> Assignment:
From the first line to the last, set down the data exactly as given.

> Records for the exercise:

★ ★ ★ ★ ★

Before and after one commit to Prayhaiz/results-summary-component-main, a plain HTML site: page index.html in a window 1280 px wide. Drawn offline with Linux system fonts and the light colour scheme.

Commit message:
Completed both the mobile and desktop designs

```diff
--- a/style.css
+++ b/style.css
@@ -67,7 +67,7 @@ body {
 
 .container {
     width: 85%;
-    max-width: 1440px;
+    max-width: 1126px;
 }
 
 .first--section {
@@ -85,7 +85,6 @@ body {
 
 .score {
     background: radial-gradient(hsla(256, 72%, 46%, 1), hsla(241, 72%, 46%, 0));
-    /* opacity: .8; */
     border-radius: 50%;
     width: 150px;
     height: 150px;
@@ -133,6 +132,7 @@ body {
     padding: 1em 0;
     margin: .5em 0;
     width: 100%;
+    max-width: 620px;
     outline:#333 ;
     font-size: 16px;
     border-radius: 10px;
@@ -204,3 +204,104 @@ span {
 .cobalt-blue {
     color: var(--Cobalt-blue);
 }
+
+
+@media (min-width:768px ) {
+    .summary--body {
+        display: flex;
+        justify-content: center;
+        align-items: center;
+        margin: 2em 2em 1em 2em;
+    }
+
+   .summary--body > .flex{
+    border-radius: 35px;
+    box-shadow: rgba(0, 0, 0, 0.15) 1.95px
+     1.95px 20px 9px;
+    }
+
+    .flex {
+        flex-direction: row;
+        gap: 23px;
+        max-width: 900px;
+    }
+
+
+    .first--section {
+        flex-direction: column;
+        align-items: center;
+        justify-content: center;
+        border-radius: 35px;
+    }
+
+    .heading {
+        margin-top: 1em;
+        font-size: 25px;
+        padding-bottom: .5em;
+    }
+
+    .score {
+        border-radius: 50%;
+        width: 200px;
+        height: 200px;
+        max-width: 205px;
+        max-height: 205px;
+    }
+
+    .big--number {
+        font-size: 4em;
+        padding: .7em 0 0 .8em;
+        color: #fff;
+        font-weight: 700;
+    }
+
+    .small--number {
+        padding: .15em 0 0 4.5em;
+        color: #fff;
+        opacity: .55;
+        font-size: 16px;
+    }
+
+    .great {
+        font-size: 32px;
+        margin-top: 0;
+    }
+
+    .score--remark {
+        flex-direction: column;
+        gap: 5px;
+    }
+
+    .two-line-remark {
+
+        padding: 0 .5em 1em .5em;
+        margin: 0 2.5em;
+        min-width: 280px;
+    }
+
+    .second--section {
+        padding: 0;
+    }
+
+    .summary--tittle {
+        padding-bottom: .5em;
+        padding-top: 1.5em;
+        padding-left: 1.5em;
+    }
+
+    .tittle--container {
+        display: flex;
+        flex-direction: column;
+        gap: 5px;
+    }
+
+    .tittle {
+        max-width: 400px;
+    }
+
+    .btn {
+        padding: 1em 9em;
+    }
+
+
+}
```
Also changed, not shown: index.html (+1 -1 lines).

★ ★ ★ ★ ★

> Response area:
Before and after one commit to Prayhaiz/results-summary-component-main, a plain HTML site: page index.html in a window 1280 px wide. Drawn offline with Linux system fonts and the light colour scheme.

Commit message:
Completed both the mobile and desktop designs

```diff
--- a/style.css
+++ b/style.css
@@ -67,7 +67,7 @@ body {
 
 .container {
     width: 85%;
-    max-width: 1440px;
+    max-width: 1126px;
 }
 
 .first--section {
@@ -85,7 +85,6 @@ body {
 
 .score {
     background: radial-gradient(hsla(256, 72%, 46%, 1), hsla(241, 72%, 46%, 0));
-    /* opacity: .8; */
     border-radius: 50%;
     width: 150px;
     height: 150px;
@@ -133,6 +132,7 @@ body {
     padding: 1em 0;
     margin: .5em 0;
     width: 100%;
+    max-width: 620px;
     outline:#333 ;
     font-size: 16px;
     border-radius: 10px;
@@ -204,3 +204,104 @@ span {
 .cobalt-blue {
     color: var(--Cobalt-blue);
 }
+
+
+@media (min-width:768px ) {
+    .summary--body {
+        display: flex;
+        justify-content: center;
+        align-items: center;
+        margin: 2em 2em 1em 2em;
+    }
+
+   .summary--body > .flex{
+    border-radius: 35px;
+    box-shadow: rgba(0, 0, 0, 0.15) 1.95px
+     1.95px 20px 9px;
+    }
+
+    .flex {
+        flex-direction: row;
+        gap: 23px;
+        max-width: 900px;
+    }
+
+
+    .first--section {
+        flex-direction: column;
+        align-items: center;
+        justify-content: center;
+        border-radius: 35px;
+    }
+
+    .heading {
+        margin-top: 1em;
+        font-size: 25px;
+        padding-bottom: .5em;
+    }
+
+    .score {
+        border-radius: 50%;
+        width: 200px;
+        height: 200px;
+        max-width: 205px;
+        max-height: 205px;
+    }
+
+    .big--number {
+        font-size: 4em;
+        padding: .7em 0 0 .8em;
+        color: #fff;
+        font-weight: 700;
+    }
+
+    .small--number {
+        padding: .15em 0 0 4.5em;
+        color: #fff;
+        opacity: .55;
+        font-size: 16px;
+    }
+
+    .great {
+        font-size: 32px;
+        margin-top: 0;
+    }
+
+    .score--remark {
+        flex-direction: column;
+        gap: 5px;
+    }
+
+    .two-line-remark {
+
+        padding: 0 .5em 1em .5em;
+        margin: 0 2.5em;
+        min-width: 280px;
+    }
+
+    .second--section {
+        padding: 0;
+    }
+
+    .summary--tittle {
+        padding-bottom: .5em;
+        padding-top: 1.5em;
+        padding-left: 1.5em;
+    }
+
+    .tittle--container {
+        display: flex;
+        flex-direction: column;
+        gap: 5px;
+    }
+
+    .tittle {
+        max-width: 400px;
+    }
+
+    .btn {
+        padding: 1em 9em;
+    }
+
+
+}
```
Also changed, not shown: index.html (+1 -1 lines).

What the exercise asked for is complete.